'Success' in prophetic life is found in hardship & disappointment

Fr Asaeli Raass profile pic 150In the SVD Australian Province, attempts at being prophetic about Christ present in the people who have been pushed aside have taken various forms over the years. Prophetic indeed, when Divine Word Missionaries are trying to recognise the face of Christ in caring for asylum seekers and refugees (Melbourne & Bangkok), advocating for people living with AIDS (Thailand), ongoing support for the plight of Aboriginal and Torres Strait Islanders (Central Australia) and constantly raising funds to assist the many needed projects around the world (AUS Mission Office and MissionNZ).

Many have also dared to reach out in friendship to people at CANA communities in Sydney, who are suffering from loneliness, mental illness and addictions. The Missionaries also work in faith communities in more than 60 countries, with people of all faiths and none.

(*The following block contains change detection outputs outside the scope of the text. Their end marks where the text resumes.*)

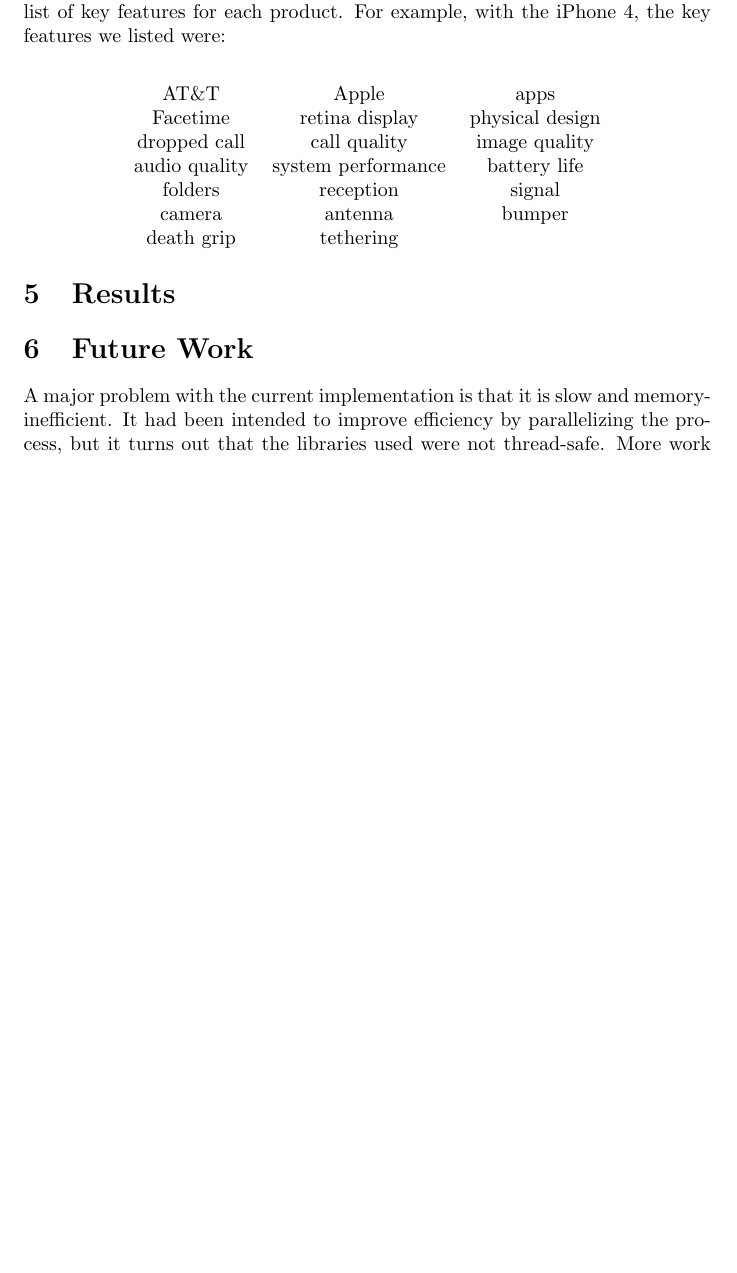
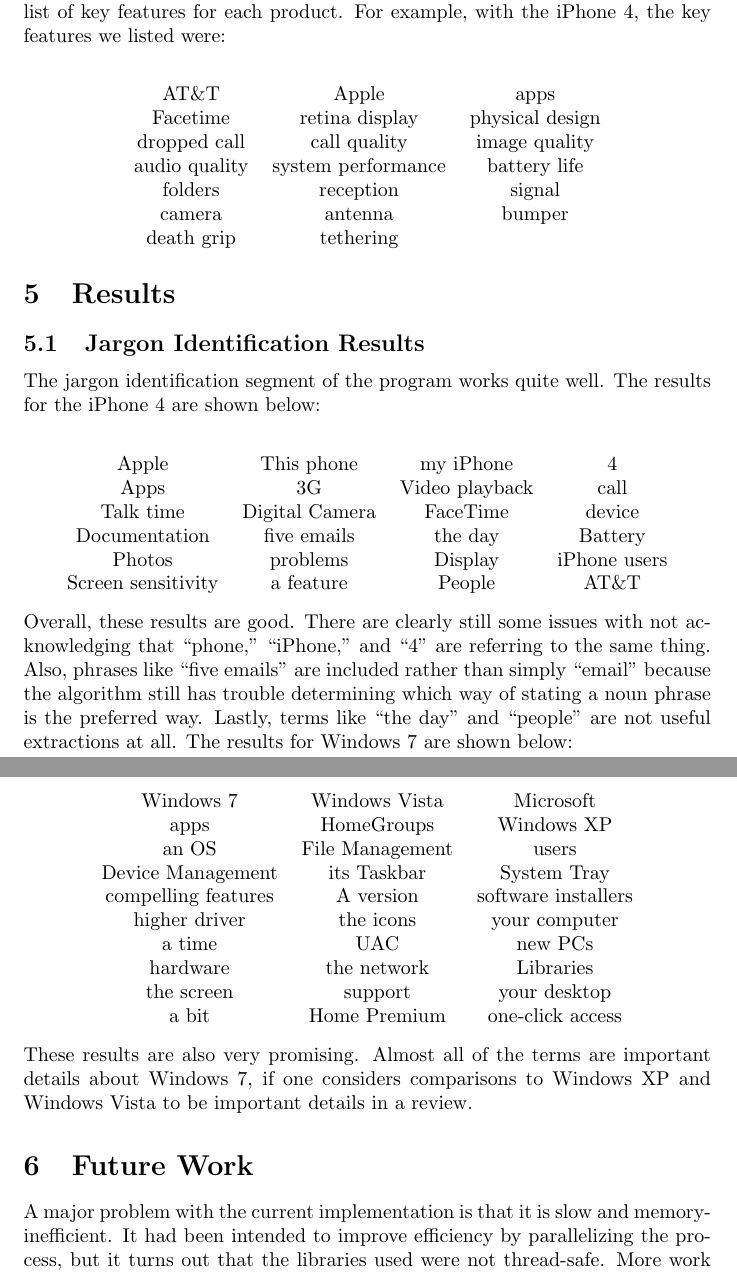
Before and after one commit to mkoniari/crybaby, a LaTeX document (finalreport.tex): part of page 4 of 4 before the commit and two parts of pages 4 and 5 of 5 after it, the two joined at a grey line, cut so that both start at the same text, the shorter picture padded with empty space. Compiled offline with pdfLaTeX.

Commit message:
Added some results to the paper.

```diff
--- a/finalreport.tex
+++ b/finalreport.tex
@@ -113,7 +113,34 @@
 
 \section{Results} % (fold)
 
+\subsection{Jargon Identification Results} % (fold)
 
+The jargon identification segment of the program works quite well.  The results for the iPhone 4 are shown below:\\\begin{center}\begin{tabular}{cccc}
+	Apple&This phone&my iPhone&4\\
+	Apps&3G&Video playback&call\\
+	Talk time&Digital Camera&FaceTime&device\\
+	Documentation&five emails&the day&Battery\\
+	Photos&problems&Display&iPhone users\\
+	Screen sensitivity&a feature&People&AT\&T
+\end{tabular}
+\end{center}
+Overall, these results are good.  There are clearly still some issues with not acknowledging that ``phone,'' ``iPhone,'' and ``4'' are referring to the same thing.  Also, phrases like ``five emails'' are included rather than simply ``email'' because the algorithm still has trouble determining which way of stating a noun phrase is the preferred way.  Lastly, terms like ``the day'' and ``people'' are not useful extractions at all.
+The results for Windows 7 are shown below:\\\begin{center}\begin{tabular}{ccc}
+	Windows 7&Windows Vista&Microsoft\\
+	apps&HomeGroups&Windows XP\\
+	an OS&File Management&users\\
+	Device Management&its Taskbar&System Tray\\
+	compelling features&A version&software installers\\
+	higher driver&the icons&your computer\\
+	a time&UAC&new PCs\\
+	hardware&the network&Libraries\\
+	the screen&support&your desktop\\
+	a bit&Home Premium&one-click access
+\end{tabular}
+\end{center}
+These results are also very promising.  Almost all of the terms are important details about Windows 7, if one considers comparisons to Windows XP and Windows Vista to be important details in a review.
+
+% subsection Jargon Identification Results (end)
 
 \section{Future Work}
 
```
Also changed, not shown: finalreport.tex (4 more changed lines).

The long list of apostolates continues to extend the vision of Saint Arnold Janssen in the purpose and mission of Christ’s life. These are men who are not afraid of getting bruised by getting out and having a go at it. They have dared to encounter Christ outside the status quo.
Divine Word Missionaries – priests, brothers and lay partners – number more than 6000 strong, endeavour to see the face of Christ and to be the face of Christ in the world today.

But we all know that to keep the memory of Jesus alive is a dangerous thing to do. We have found ourselves scorned and challenged. We have felt the cracks in the ground. Yet, we have also found the humble Jesus in the poor. As religious missionaries we see no other way in this changing world. It calls to courage and generous response to God in faith, hope and love.

Our religious life has meaning only to the extent that it is a sincere and genuine service of the Church especially to those in need. We cannot afford to let our mission spirituality be relegated to an individualistic and domesticated dying ember. St Mathew chapter 21 strongly states that any “fig tree that bears no fruit” has no right to a place in the sun.

To all those who are walking in the ghettos and streets of life, stand firm, “success” is also found in hardship and disappointments. Only when the grain of wheat dies does it yield a rich harvest (see Jn 12:24).

Yours in the Word,

Fr Asaeli Raass SVD